| Directions for this task |
Below are lines of data; count those containing the word "Technologies" and write nothing but the number.

| Recorded data |
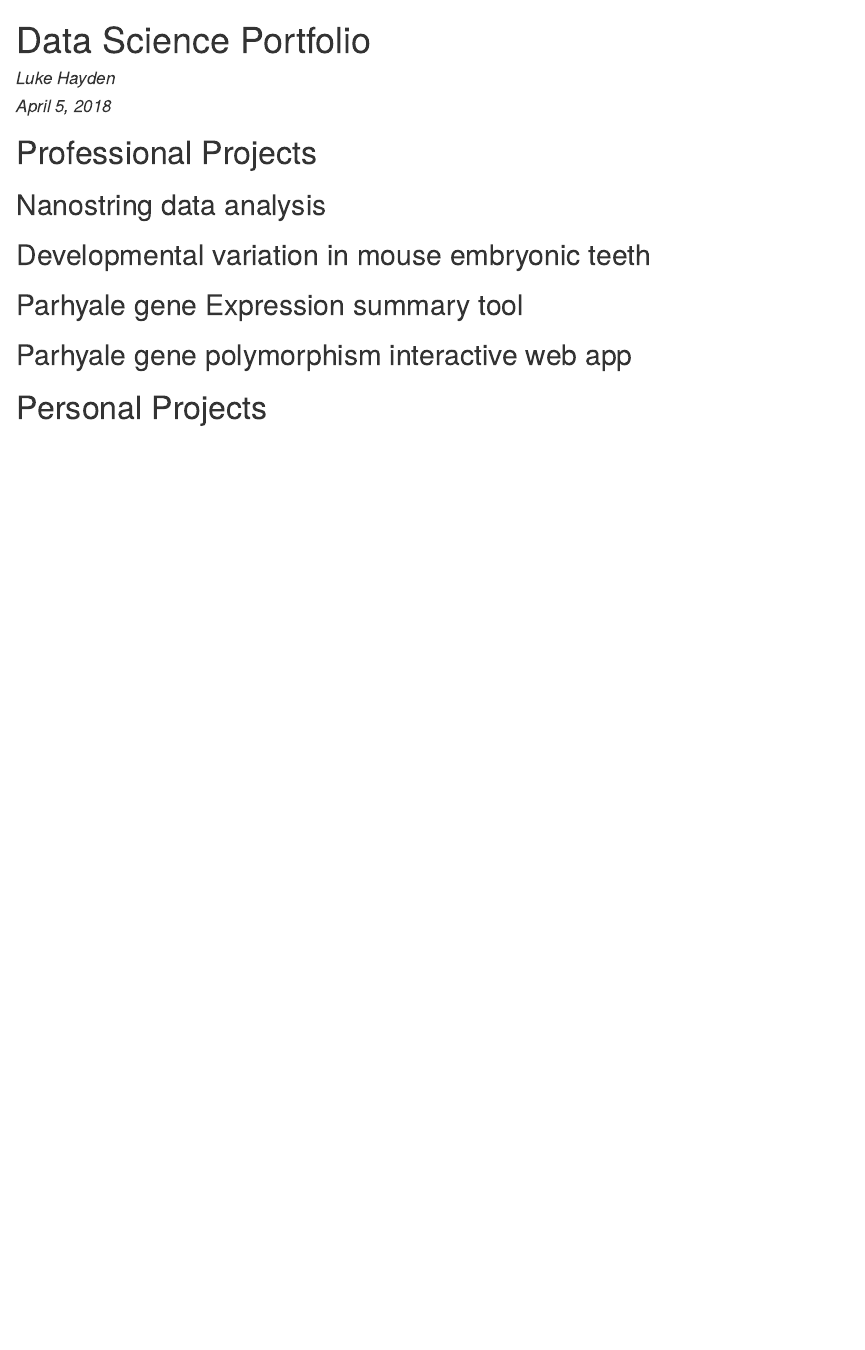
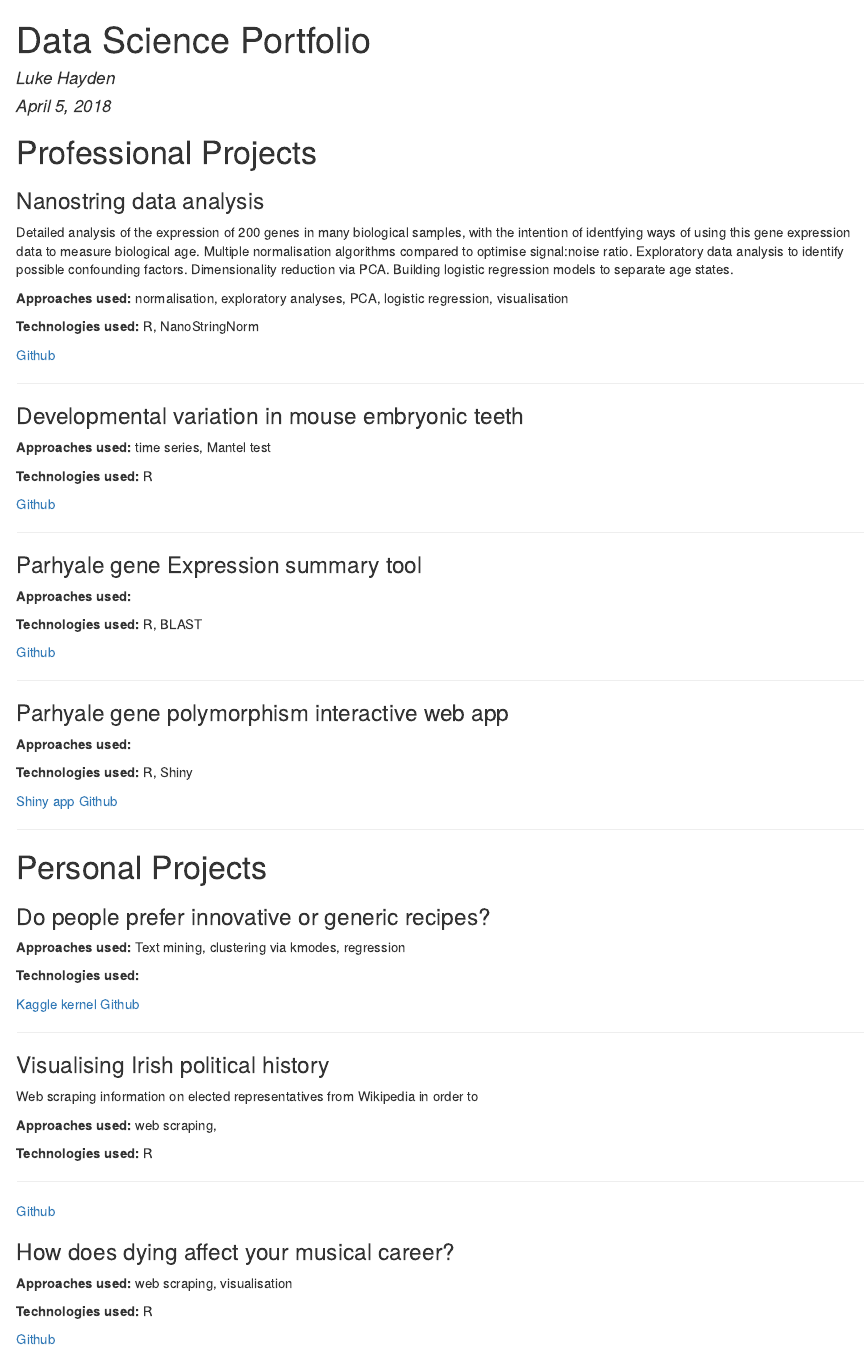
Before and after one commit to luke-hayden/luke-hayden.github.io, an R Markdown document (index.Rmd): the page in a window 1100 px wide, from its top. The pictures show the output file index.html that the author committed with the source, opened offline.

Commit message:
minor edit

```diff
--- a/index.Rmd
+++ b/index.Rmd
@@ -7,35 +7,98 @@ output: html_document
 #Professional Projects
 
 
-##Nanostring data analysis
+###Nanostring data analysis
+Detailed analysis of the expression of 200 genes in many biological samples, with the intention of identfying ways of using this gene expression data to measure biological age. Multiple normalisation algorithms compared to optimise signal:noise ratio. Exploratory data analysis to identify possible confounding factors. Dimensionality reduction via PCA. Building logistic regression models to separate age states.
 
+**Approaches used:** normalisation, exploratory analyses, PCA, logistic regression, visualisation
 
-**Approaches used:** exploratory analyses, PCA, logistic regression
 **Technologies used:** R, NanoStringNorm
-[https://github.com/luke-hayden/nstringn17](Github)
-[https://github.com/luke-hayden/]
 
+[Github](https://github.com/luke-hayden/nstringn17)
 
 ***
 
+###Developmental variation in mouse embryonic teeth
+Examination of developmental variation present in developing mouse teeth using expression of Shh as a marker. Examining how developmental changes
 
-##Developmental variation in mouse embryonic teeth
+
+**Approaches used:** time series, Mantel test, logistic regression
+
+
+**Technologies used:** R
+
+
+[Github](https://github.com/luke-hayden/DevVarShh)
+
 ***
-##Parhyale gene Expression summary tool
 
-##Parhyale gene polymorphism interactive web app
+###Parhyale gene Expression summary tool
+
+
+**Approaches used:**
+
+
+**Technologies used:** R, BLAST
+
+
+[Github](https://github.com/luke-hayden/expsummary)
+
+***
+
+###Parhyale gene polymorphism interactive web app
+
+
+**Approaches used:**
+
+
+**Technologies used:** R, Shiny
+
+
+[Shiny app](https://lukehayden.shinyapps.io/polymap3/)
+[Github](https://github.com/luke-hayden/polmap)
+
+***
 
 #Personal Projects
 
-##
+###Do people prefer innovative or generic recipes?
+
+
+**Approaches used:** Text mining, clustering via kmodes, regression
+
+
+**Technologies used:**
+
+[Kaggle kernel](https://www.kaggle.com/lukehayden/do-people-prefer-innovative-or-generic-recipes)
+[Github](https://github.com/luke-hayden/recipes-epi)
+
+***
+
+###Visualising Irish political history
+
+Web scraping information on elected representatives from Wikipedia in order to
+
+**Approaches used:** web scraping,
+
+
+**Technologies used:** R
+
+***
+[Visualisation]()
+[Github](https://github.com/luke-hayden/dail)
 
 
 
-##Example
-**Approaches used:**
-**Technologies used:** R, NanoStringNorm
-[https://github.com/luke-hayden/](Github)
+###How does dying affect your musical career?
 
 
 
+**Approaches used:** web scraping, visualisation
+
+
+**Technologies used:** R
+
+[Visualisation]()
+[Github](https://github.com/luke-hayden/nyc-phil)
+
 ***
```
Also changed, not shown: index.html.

| Response to the task |
8